You have too dominant distortion factors:
1. When the amplifier runs out of power or soft clipping/electronic compression sets in.
2. When the woofer runs out of excursion.
With many powered monitors, #1 kicks in first. Likely they are trying to protect the rest of the system. Result is clicks, buzzing sounds, etc. Very distinct than mechanical excursion limits. Extra amplification removes this barrier and then the woofer becomes the limit. That doesn't make audible noises as early in my experience. Its distortions are limited to lower frequencies so not as audible.
Many use the icePower modules, a few use Hypex or even Pascal. Some use other chip amps. Some use A/B.
This model uses high power Pascal modules, which would seem to be one of its main selling points. Kh310 uses class AB. JBL 708 uses proprietary class D. Genelec is all AB.

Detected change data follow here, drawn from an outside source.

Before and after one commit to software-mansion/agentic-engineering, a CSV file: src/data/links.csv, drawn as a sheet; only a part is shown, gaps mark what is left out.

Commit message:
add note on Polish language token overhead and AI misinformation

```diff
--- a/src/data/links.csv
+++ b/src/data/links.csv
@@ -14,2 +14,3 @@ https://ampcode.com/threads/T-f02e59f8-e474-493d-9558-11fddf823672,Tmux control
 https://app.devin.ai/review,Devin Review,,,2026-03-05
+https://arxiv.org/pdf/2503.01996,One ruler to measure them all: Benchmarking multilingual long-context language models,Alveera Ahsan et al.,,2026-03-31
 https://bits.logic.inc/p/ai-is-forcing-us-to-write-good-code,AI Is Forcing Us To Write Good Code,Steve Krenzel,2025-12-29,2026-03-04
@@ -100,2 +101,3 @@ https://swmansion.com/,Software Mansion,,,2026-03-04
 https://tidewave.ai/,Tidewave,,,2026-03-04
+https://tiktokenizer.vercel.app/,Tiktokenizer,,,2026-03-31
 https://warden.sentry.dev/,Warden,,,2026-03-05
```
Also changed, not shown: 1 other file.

I think the dsp modules and input circuitry are more ubiquitous but I'll leave that to someone more knowledgeable.
Nope, the D52 was a 2" dome, Dynaudio used to make though nice 3" mid domes though and a variant of their D76 was used in the O300/O410.Yes, I believe K&H used it in the O300 and O410, the direct predecessors to the KH310/KH420.
Of course not. At that level, neither the amp or the driver are at limits. I suspect though that no one plays anything at 70 dB SPL. If you did, the bass would not be audible at all as that is the threshold of hearing!Thanks! I understand #1 can increasingly be a problem at higher SPLs, but what you're saying is, #1 can happen even at low playing levels, say at ~70db / nearfield desktop usage, where the speakers are not near their mechanical limits?
Of course not. At that level, neither the amp or the driver are at limits. I suspect though that no one plays anything at 70 dB SPL. If you did, the bass would not be audible at all as that is the threshold of hearing!
Back in early 90s while designing the SILVER 5L speakers we auditioned various manufacturers’ drive units that are within the range of our design criteria. Unit after unit we rejected Dynadio drivers as “not sounding nice”. Their sound was not as musical as similar units from SEAS and ScanSpeak, which we also auditioned. We couldn’t explain why as the MLSSA measuring system we had at the time was not showing much difference between other brands’ units. At the end we choose SEAS who were also excellent in supporting us by modifying their stock drivers to exactly match our specs.Boohoo. I remember when Dynaudio used to sell just raw drivers, then they stopped and only made their drivers available through complete loudspeaker systems. Maybe they should go back to selling their raw drivers.
Ah! Appreciate the correction.Nope, the D52 was a 2" dome, Dynaudio used to make though nice 3" mid domes though and a variant of their D76 was used in the O300/O410.
Source: DynaudioWith crossover points at 475Hz and 5.25kHz, Core 47 delivers so much more of the critical vocal range in one driver than typical designs, ensuring your mix decisions on vocal balances and dialogue subtleties are made with confidence.
@amirm correct me if I’m wrong but one assumes the woofer is driven by one of amplifiers while the midrange & tweeter by the other, through a passive crossover. Then why have they used a very slow low pass filter on the woofer’s amplifier? Within the total cost of the electronics, the extra parts required for a higher order filter is negligible. A steeper filter would reduce the messy port resonances as well.…here is the near-field response of the drivers and port:
View attachment 142485
Front ports always cause more grief than rear ones in speakers and here is no exception. It is transmitting multiple resonances which while controlled, still serve to mess things up (relatively speaker).
the LYD 5 is one of the best speakers ever tested here...
Impulse response and frequency response are the same thing. One is measured in time domain and the other in frequency. They are directly transformed to each other via Fourier Transform. A certain FR will always have the same IR, or visa versa.Hello! Very disappointing considering it's an DSP speaker.
I wonder if it's possible to take a look at the impulse response of the speakers. Maybe the designer sacrificed FR flatness for better time response. Those 2 are very difficult to get at the same time, even for DSP based speakers.
What are you even talking about... Again, it's the 4th best speaker (by preference score, with sub, as all monitors in that size class require one) ever tested here. It's far less distorted than all three of those monitors you mentioned, so it's actually usable as a studio tool... the JBL doesn't even have adequate headroom at 85dB. The Kali is miles behind the LYD, a complete disaster on-axis. The Neumanns are cute toys, great for an alternate setup, but as your only monitors.... LOLSeems like in the review it's beaten out by an low end JBL for a fraction of the price, and a Neumann at the same price, and a Kali IN-8 for a few hundred less.
the LYDs are, in fact, significantly cheaper than their direct competitors. Here, the 5 is $200 less than an 8030, the 7 is $470 less than an 8040, and the 8 is $1,130 less than an 8050.If a company doesn't produce something best in class, or significantly cheaper than others, then they need to improve on price or performance unless their target market cares more about aesthetics or brand loyalty.